» Work task: Examine each line of the data. Copy the line if it includes the word "file".

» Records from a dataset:
----------------

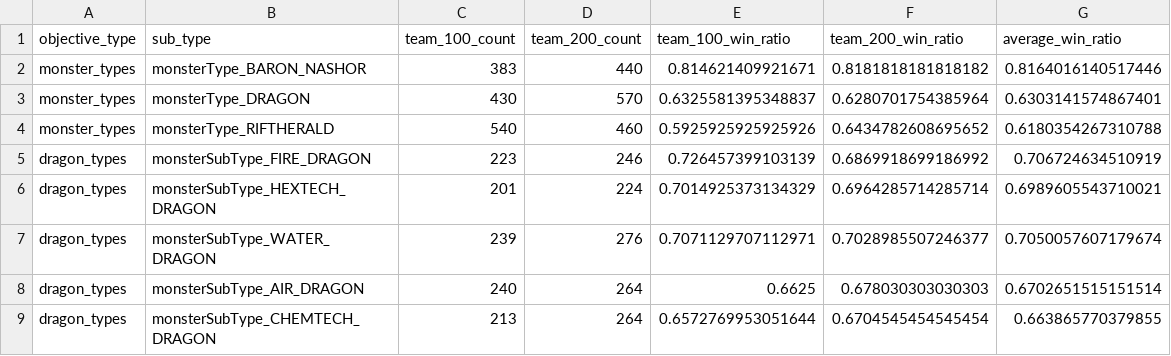
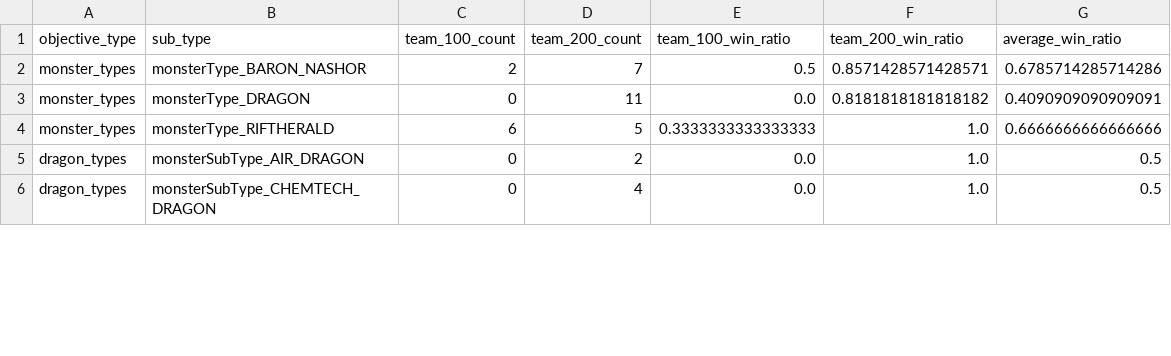
Before and after one commit to Fireronin/TeamML, a CSV file: stats/first_kill.csv, drawn as a sheet; only a part is shown; the diff covers the shown part only.

Commit message:
Advanced stats are now more advanced

```diff
--- a/stats/first_kill.csv
+++ b/stats/first_kill.csv
@@ -1,9 +1,6 @@
 objective_type,sub_type,team_100_count,team_200_count,team_100_win_ratio,team_200_win_ratio,average_win_ratio
-monster_types,monsterType_BARON_NASHOR,383,440,0.814621409921671,0.8181818181818182,0.8164016140517446
-monster_types,monsterType_DRAGON,430,570,0.6325581395348837,0.6280701754385964,0.6303141574867401
-monster_types,monsterType_RIFTHERALD,540,460,0.5925925925925926,0.6434782608695652,0.6180354267310788
-dragon_types,monsterSubType_FIRE_DRAGON,223,246,0.726457399103139,0.6869918699186992,0.706724634510919
-dragon_types,monsterSubType_HEXTECH_DRAGON,201,224,0.7014925373134329,0.6964285714285714,0.6989605543710021
-dragon_types,monsterSubType_WATER_DRAGON,239,276,0.7071129707112971,0.7028985507246377,0.7050057607179674
-dragon_types,monsterSubType_AIR_DRAGON,240,264,0.6625,0.678030303030303,0.6702651515151514
-dragon_types,monsterSubType_CHEMTECH_DRAGON,213,264,0.6572769953051644,0.6704545454545454,0.663865770379855
+monster_types,monsterType_BARON_NASHOR,2,7,0.5,0.8571428571428571,0.6785714285714286
+monster_types,monsterType_DRAGON,0,11,0.0,0.8181818181818182,0.4090909090909091
+monster_types,monsterType_RIFTHERALD,6,5,0.3333333333333333,1.0,0.6666666666666666
+dragon_types,monsterSubType_AIR_DRAGON,0,2,0.0,1.0,0.5
+dragon_types,monsterSubType_CHEMTECH_DRAGON,0,4,0.0,1.0,0.5
```
Also changed, not shown: 4 added rows and 55 edited cells elsewhere in this file, stats/objective_counters.csv, 1 other file.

----------------

» Exercise result:
Before and after one commit to Fireronin/TeamML, a CSV file: stats/first_kill.csv, drawn as a sheet; only a part is shown; the diff covers the shown part only.
Also changed, not shown: 4 added rows and 55 edited cells elsewhere in this file, stats/objective_counters.csv, 1 other file.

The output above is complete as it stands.